The speed of Rosetta will also depend a lot on your perspective. Yes, if you’re upgrading to an Intel-based iMac from an iMac G5 you bought just a few months ago, all of your non-Universal software will run at half speed. But if you’re upgrading from a two- or three-year-old iMac, the speed difference may be much less noticeable.
The speed of applications running under Rosetta will be something to keep in mind, especially when it comes to the forthcoming release of the
MacBook Pro. The users of that professional-level laptop are far more likely to demand serious speed from their applications; if there’s no Universal version of Photoshop available at the time, professional photographers may balk at the idea of running Photoshop at a fraction of its speed.
What it means
If you talk to both Apple and Intel, they’ll tell you that the Intel Core Duo is a processor designed for laptops, providing a compromise between performance and good power-consumption and heat-generation characteristics. And so the Core Duo processor in these new iMacs (as well as the forthcoming MacBook Pro) is clearly not meant to be the be-all, end-all when it comes to raw computing power.
That’s one reason why Apple’s initial speed claims of doubled performance (with some tests running showing as much as a 3x speed boost) were so breathtaking, since they were coming from a chip meant to run small and cool. Unfortunately, our tests suggest that the remarkable results of Apple’s published tests aren’t reflected in most of the real-world applications we tested. Based on our initial tests, the new Core-Duo-based iMac seems to be 10 to 20 percent percent faster than its predecessor when it comes to native applications, with some select tasks showing improvement above and beyond that.

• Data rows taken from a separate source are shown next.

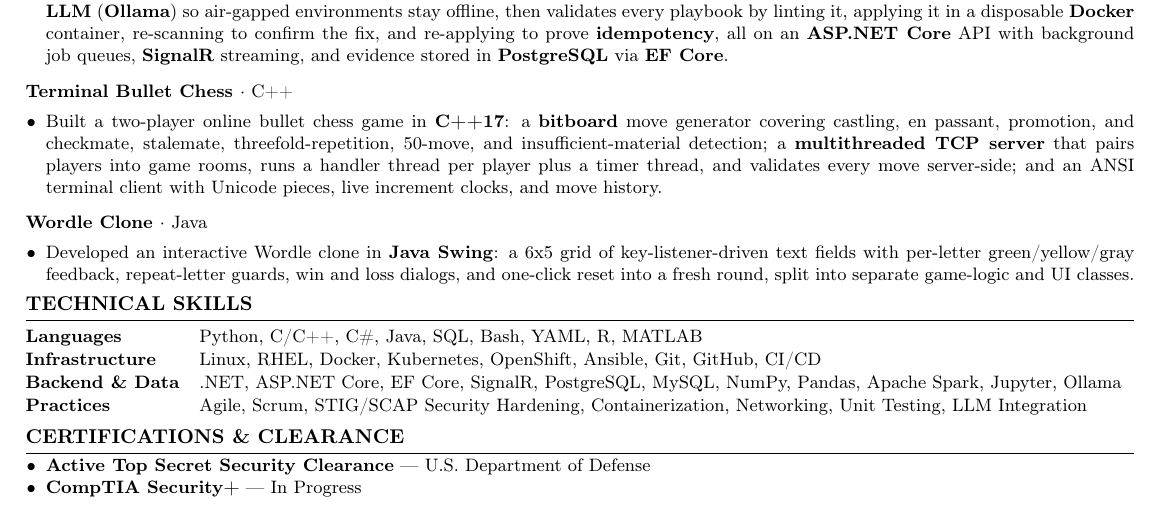
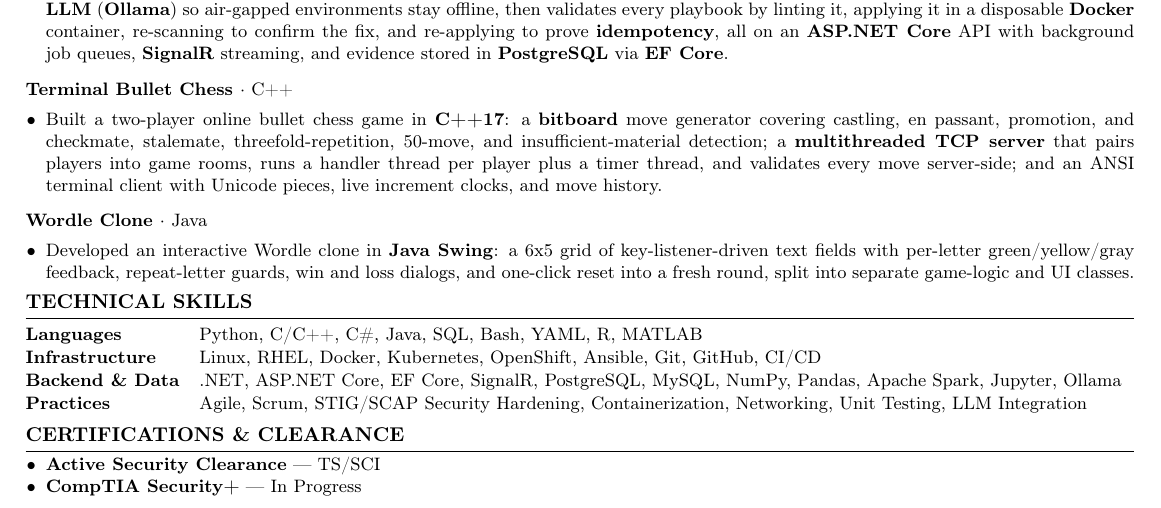
Before and after one commit to connfish/Resume, a LaTeX CV (connor_fisher_resume.tex): part of the page, cut so that both start at the same text. Compiled offline with pdfLaTeX.

Commit message:
clearance change

```diff
--- a/resume.tex
+++ b/connor_fisher_resume.tex
@@ -142,7 +142,7 @@
 \section{Certifications \& Clearance}
 
 \begin{itemize}
-  \resumeItem{\textbf{Active Top Secret Security Clearance} --- U.S. Department of Defense}
+  \resumeItem{\textbf{Active Security Clearance} --- TS/SCI}
   \resumeItem{\textbf{CompTIA Security+} --- In Progress}
 \end{itemize}
 
```
Also changed, not shown: connor_fisher_resume.pdf, resume.pdf (deleted).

Potential iMac buyers who predominantly rely on applications that aren’t available in Universal versions (or, for that matter, those who rely on Classic, which is incompatible with Intel-based Macs) will likely not be interested in these first Intel systems. Running a handful of programs in Rosetta seems reasonable, but if you rely on numerous applications that aren’t yet Universal, it’s probably wise to wait.
After running these tests, several questions come to mind—and they impact the entire Mac product line, not just the iMac. How optimized is Mac OS X 10.4.4 for Intel processors, and will Apple be able to improve performance on these systems over time? Is there room for improvement in the optimization of individual applications, or is this all we’re going to get? How quickly will Intel improve processor performance from here, both in the Core Duo line and in other chip lines that will wend their way into future Apple products?
We don’t have all those answers yet, although several conversations with Apple representatives have suggested that developers will be able to improve the performance of their software as they become more comfortable with the new Intel architecture. Even Apple’s own freshly-released iLife ’06 applications could stand to be better optimized—and Apple representatives admitted as much to us.
How much speed can be wrung out of future improvements to software and the operating system itself? We simply don’t know. There’s reason for hope, but there’s much more testing to be done, many more Universal applications to be written, and more Mac OS X system updates to be released.
[ Jason Snell is the editorial director of Macworld . ]
(Updated on January 18 at 4:46 PM ET to add “times faster than” equivalents to charts. Updated again at 5:35 PM ET to attempt to clarify percentages slower v. percentages faster v. times as fast. Updated on January 20 at 1:43 PM ET to correct a line in the story text which switched the description of two iPhoto tests.)